- _TASK PROMPT_: Lines that include "Object" make up the answer; copy all of them from the data below.

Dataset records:

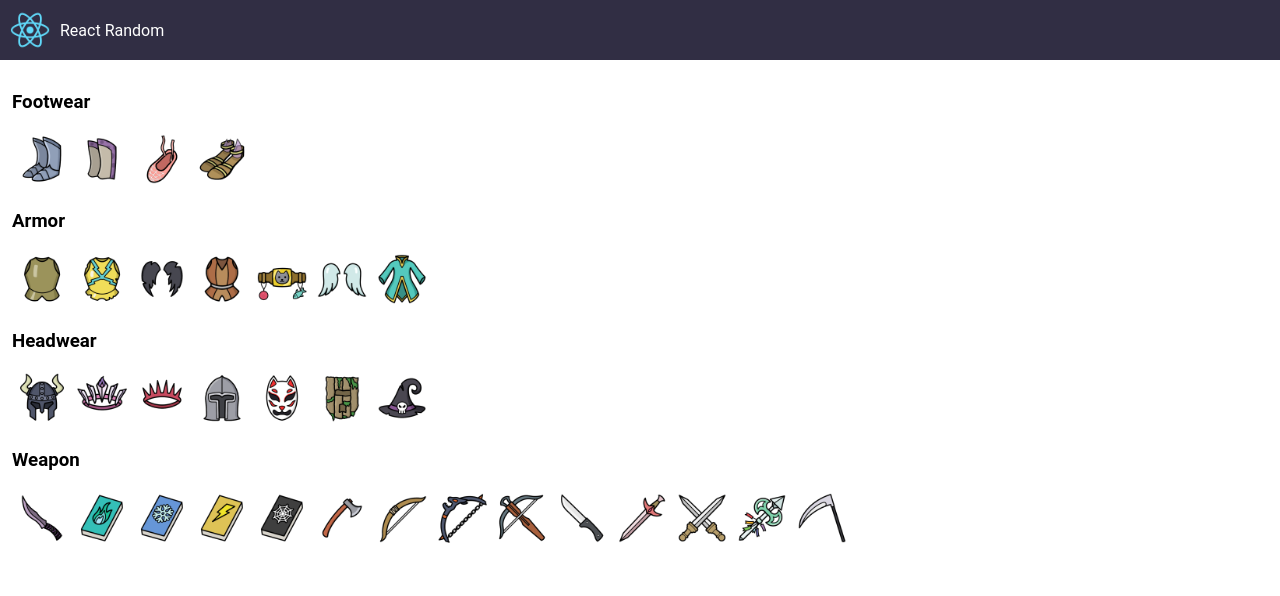
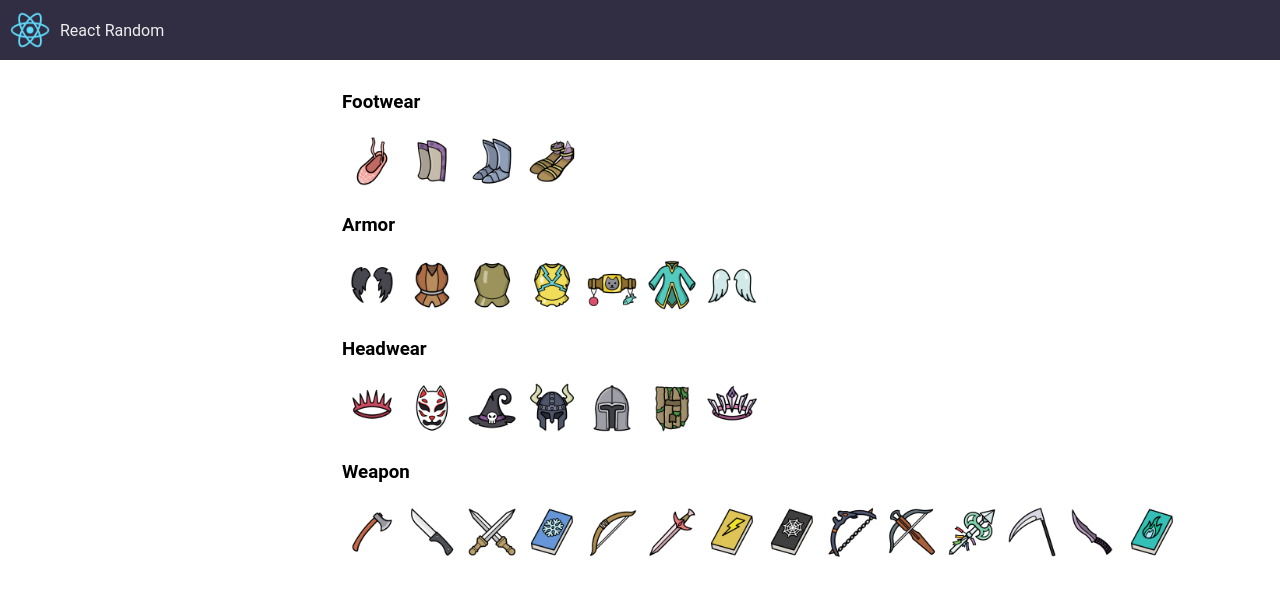
Before and after one commit to sunDalik/React-Random, a React (Create React App) app: page /platinum_playable in a window 1280 px wide. Shown: the top 596 px of the page. Built offline with nearby package versions, Linux system fonts and the light colour scheme.

Commit message:
Add item description box

```diff
--- a/src/App.scss
+++ b/src/App.scss
@@ -13,7 +13,7 @@ body {
 }
 
 .icon-link {
-  color: white;
+  color: #eeeeee;
   text-decoration: none;
   display: flex;
   flex-direction: row;
--- a/src/platinum_playable/ItemBlock.js
+++ b/src/platinum_playable/ItemBlock.js
@@ -3,7 +3,7 @@ import "./platinum_playable.scss";
 const ItemBlock = ({ itemData, onHover = () => { } }) => {
     return (
         <div>
-            <img className="item-block_image" src={itemData.imagePath} alt={itemData.name} onMouseOver={onHover} />
+            <img className="item-block_image" src={itemData.imagePath} alt={itemData.name} onMouseOver={() => onHover(itemData)} onMouseLeave={() => onHover(null)} />
         </div>
     );
 }
--- a/src/platinum_playable/ItemDescriptionBox.js
+++ b/src/platinum_playable/ItemDescriptionBox.js
@@ -1,11 +1,14 @@
 import "./platinum_playable.scss";
+import { getRarityColor } from "./item_data";
 
 const ItemDescriptionBox = ({ itemData }) => {
     return (
-        <div>
-            <div>{itemData.name}</div>
-            <img className="item-description_image" src={itemData.imagePath} alt={itemData.name} onMouseOver={onHover} />
-            <div>{itemData.description}</div>
+        <div className="item-description_parent">
+            {itemData != null && <div className="item-description">
+                <div style={{ color: getRarityColor(itemData.rarity) }} className="item-description_name">{itemData.name}</div>
+                <img className="item-description_image" src={itemData.imagePath} alt={itemData.name} />
+                <div className="item-description_description">{itemData.description}</div>
+            </div>}
         </div>
     );
 }
--- a/src/platinum_playable/PlatinumPlayable.js
+++ b/src/platinum_playable/PlatinumPlayable.js
@@ -1,10 +1,19 @@
 import "./platinum_playable.scss";
 import { itemData } from "./item_data";
 import ItemBlock from "./ItemBlock";
+import ItemDescriptionBox from "./ItemDescriptionBox";
+import { useState } from "react";
 
 const PlatinumPlayable = () => {
+    const [currentItem, setCurrentItem] = useState(null);
+
+    const onItemBlockHover = (item) => {
+        setCurrentItem(item);
+    }
+
     return (
-        <div className="background">
+        <div className="playable-platinum-parent">
+            <ItemDescriptionBox itemData={currentItem} />
             <div className="flexbox_main">
                 {
                     Object.entries(itemData.reduce((acc, curr) => {
@@ -15,7 +24,7 @@ const PlatinumPlayable = () => {
                         return <div key={index}>
                             <h3>{entry[0]}</h3>
                             <div className="flexbox_category">
-                                {entry[1].sort((a, b) => a.name.localeCompare(b.name)).map((item, index) => <ItemBlock itemData={item} key={index} />)}
+                                {entry[1].sort((a, b) => a.rarity - b.rarity || a.name.localeCompare(b.name)).map((item, index) => <ItemBlock itemData={item} key={index} onHover={onItemBlockHover} />)}
                             </div>
                         </div>
                     })
--- a/src/platinum_playable/item_data.js
+++ b/src/platinum_playable/item_data.js
@@ -1,4 +1,12 @@
 const Rarity = Object.freeze({ C: 1, B: 2, A: 3, S: 4 })
+
+export const getRarityColor = (rarity) => {
+    if (rarity === Rarity.B) return "#94c9f2"
+    else if (rarity === Rarity.A) return "#84f081"
+    else if (rarity === Rarity.S) return "#f5e476"
+    else return "#ffffff";
+}
+
 const EquipmentType = Object.freeze({ Footwear: "Footwear", Armor: "Armor", Headwear: "Headwear", Weapon: "Weapon" })
 
 class Item {
--- a/src/platinum_playable/platinum_playable.scss
+++ b/src/platinum_playable/platinum_playable.scss
@@ -1,6 +1,7 @@
 .flexbox_category {
     display: flex;
     flex-direction: row;
+    flex-wrap: wrap;
 
 }
 
@@ -10,10 +11,10 @@
 }
 
 .item-block_image {
-    width: 50px;
-    height: 50px;
+    width: 60px;
+    height: 60px;
     box-sizing: border-box;
-    margin: 3px 5px;
+    padding: 5px 5px;
 
     &:hover {
         border: 2px solid black;
@@ -22,7 +23,42 @@
     }
 }
 
+.item-description_parent {
+    min-width: 300px;
+    max-width: 300px;
+}
+
+.item-description {
+    display: flex;
+    flex-direction: column;
+    align-items: center;
+}
+
 .item-description_image {
+    margin-top: 20px;
     width: 100px;
     height: 100px;
+
 }
+
+.item-description_name {
+    text-align: center;
+    font-size: 24px;
+    text-shadow: -1px -1px black, 1px -1px black, -1px 1px black, 2px 2px black;
+}
+
+
+.item-description_description {
+    white-space: pre-line;
+    align-self: flex-start;
+    margin-top: 20px;
+}
+
+.playable-platinum-parent {
+    display: flex;
+    flex-direction: row;
+
+    >* {
+        margin-right: 30px;
+    }
+}
```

- _REPLY_:
                     Object.entries(itemData.reduce((acc, curr) => {
 const Rarity = Object.freeze({ C: 1, B: 2, A: 3, S: 4 })
 const EquipmentType = Object.freeze({ Footwear: "Footwear", Armor: "Armor", Headwear: "Headwear", Weapon: "Weapon" })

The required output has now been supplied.